# Available data
****

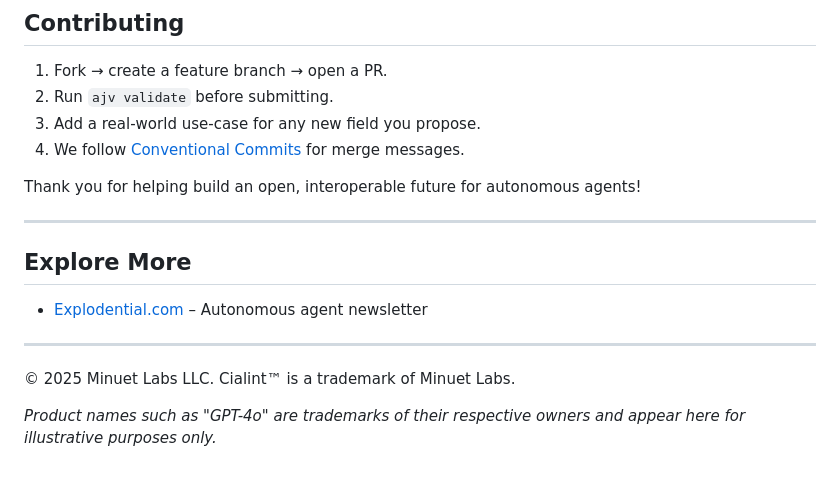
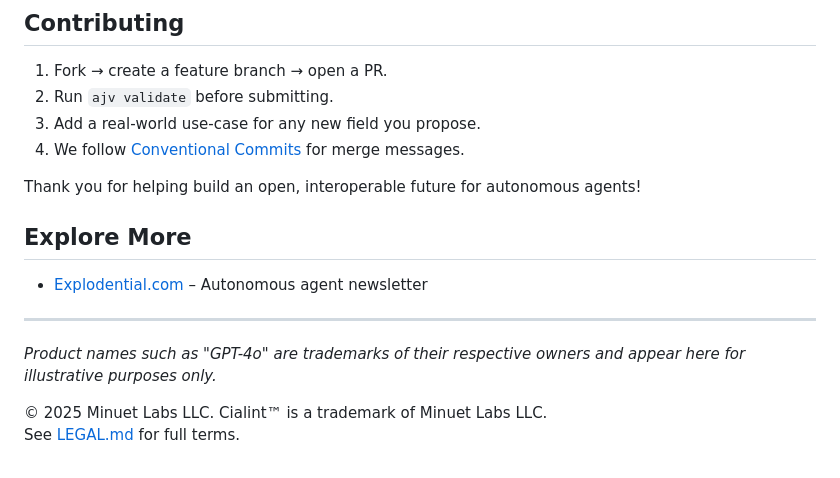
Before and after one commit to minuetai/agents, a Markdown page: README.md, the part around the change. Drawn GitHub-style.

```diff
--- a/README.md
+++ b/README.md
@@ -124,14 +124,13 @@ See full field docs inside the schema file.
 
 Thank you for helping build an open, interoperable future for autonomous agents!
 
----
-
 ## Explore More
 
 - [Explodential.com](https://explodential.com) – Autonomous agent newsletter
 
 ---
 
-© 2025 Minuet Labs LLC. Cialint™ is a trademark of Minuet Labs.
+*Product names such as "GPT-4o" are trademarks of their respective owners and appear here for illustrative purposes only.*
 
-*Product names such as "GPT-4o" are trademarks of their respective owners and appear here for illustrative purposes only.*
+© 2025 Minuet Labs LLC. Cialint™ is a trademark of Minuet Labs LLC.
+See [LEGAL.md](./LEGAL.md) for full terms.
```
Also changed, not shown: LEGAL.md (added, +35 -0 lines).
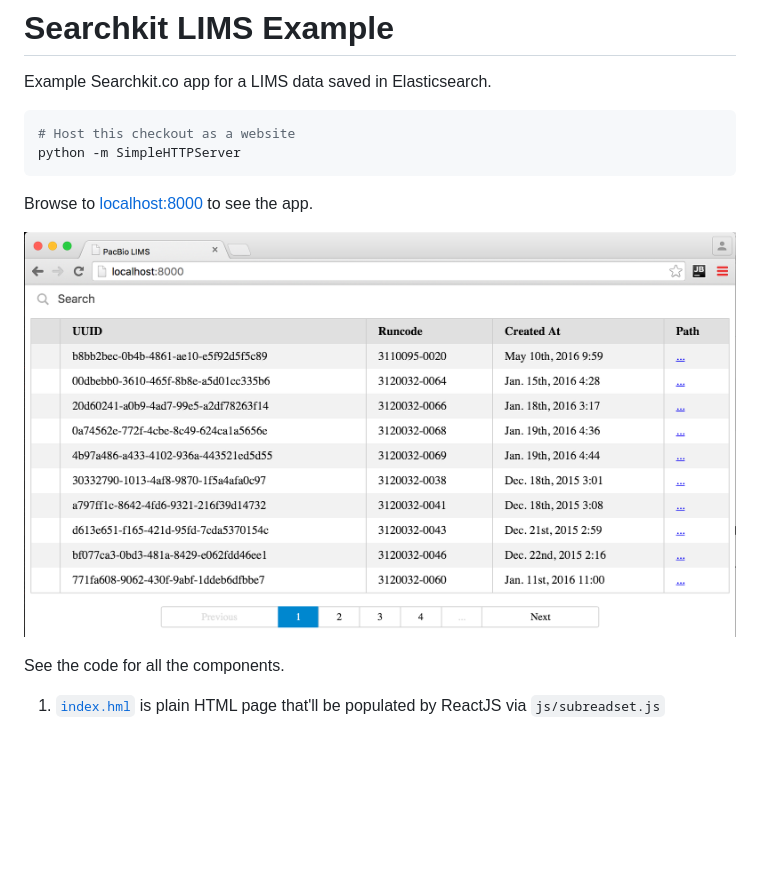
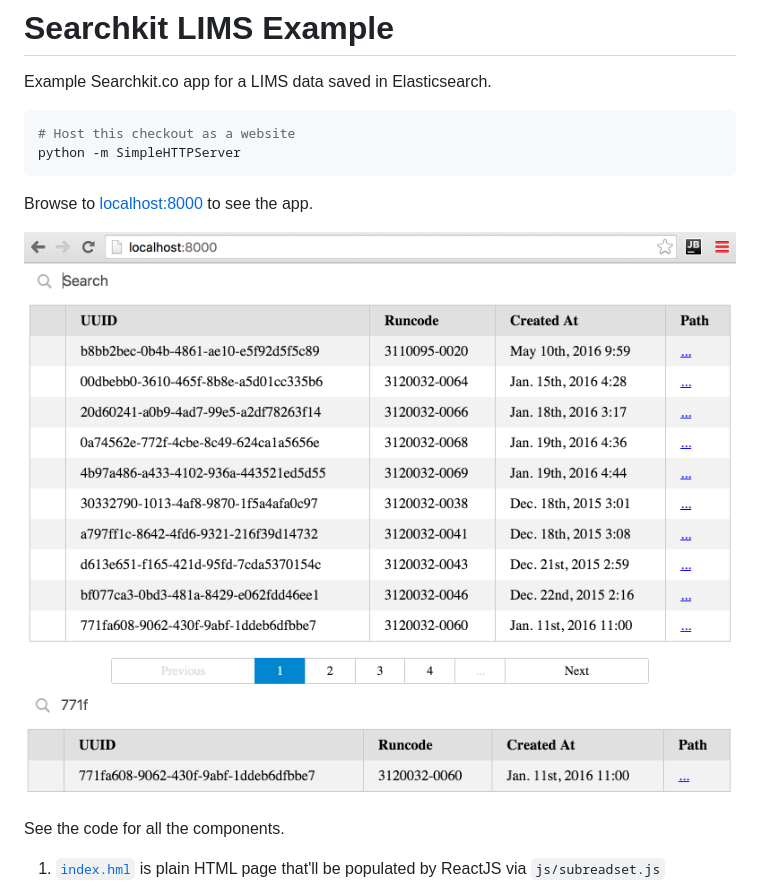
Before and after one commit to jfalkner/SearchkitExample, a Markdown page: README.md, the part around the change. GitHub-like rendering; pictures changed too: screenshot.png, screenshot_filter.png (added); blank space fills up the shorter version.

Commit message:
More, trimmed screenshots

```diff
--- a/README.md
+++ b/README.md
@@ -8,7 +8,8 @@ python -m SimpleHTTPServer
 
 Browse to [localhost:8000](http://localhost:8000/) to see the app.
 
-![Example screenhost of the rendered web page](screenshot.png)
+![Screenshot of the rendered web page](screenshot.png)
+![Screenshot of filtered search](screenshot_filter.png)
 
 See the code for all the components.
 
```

****

# Task brief
Copy out every line of the material above precisely, omitting the pictures.

# Finished task
Before and after one commit to minuetai/agents, a Markdown page: README.md, the part around the change. Drawn GitHub-style.

```diff
--- a/README.md
+++ b/README.md
@@ -124,14 +124,13 @@ See full field docs inside the schema file.
 
 Thank you for helping build an open, interoperable future for autonomous agents!
 
----
-
 ## Explore More
 
 - [Explodential.com](https://explodential.com) – Autonomous agent newsletter
 
 ---
 
-© 2025 Minuet Labs LLC. Cialint™ is a trademark of Minuet Labs.
+*Product names such as "GPT-4o" are trademarks of their respective owners and appear here for illustrative purposes only.*
 
-*Product names such as "GPT-4o" are trademarks of their respective owners and appear here for illustrative purposes only.*
+© 2025 Minuet Labs LLC. Cialint™ is a trademark of Minuet Labs LLC.
+See [LEGAL.md](./LEGAL.md) for full terms.
```
Also changed, not shown: LEGAL.md (added, +35 -0 lines).
Before and after one commit to jfalkner/SearchkitExample, a Markdown page: README.md, the part around the change. GitHub-like rendering; pictures changed too: screenshot.png, screenshot_filter.png (added); blank space fills up the shorter version.

Commit message:
More, trimmed screenshots

```diff
--- a/README.md
+++ b/README.md
@@ -8,7 +8,8 @@ python -m SimpleHTTPServer
 
 Browse to [localhost:8000](http://localhost:8000/) to see the app.
 
-![Example screenhost of the rendered web page](screenshot.png)
+![Screenshot of the rendered web page](screenshot.png)
+![Screenshot of filtered search](screenshot_filter.png)
 
 See the code for all the components.
 
```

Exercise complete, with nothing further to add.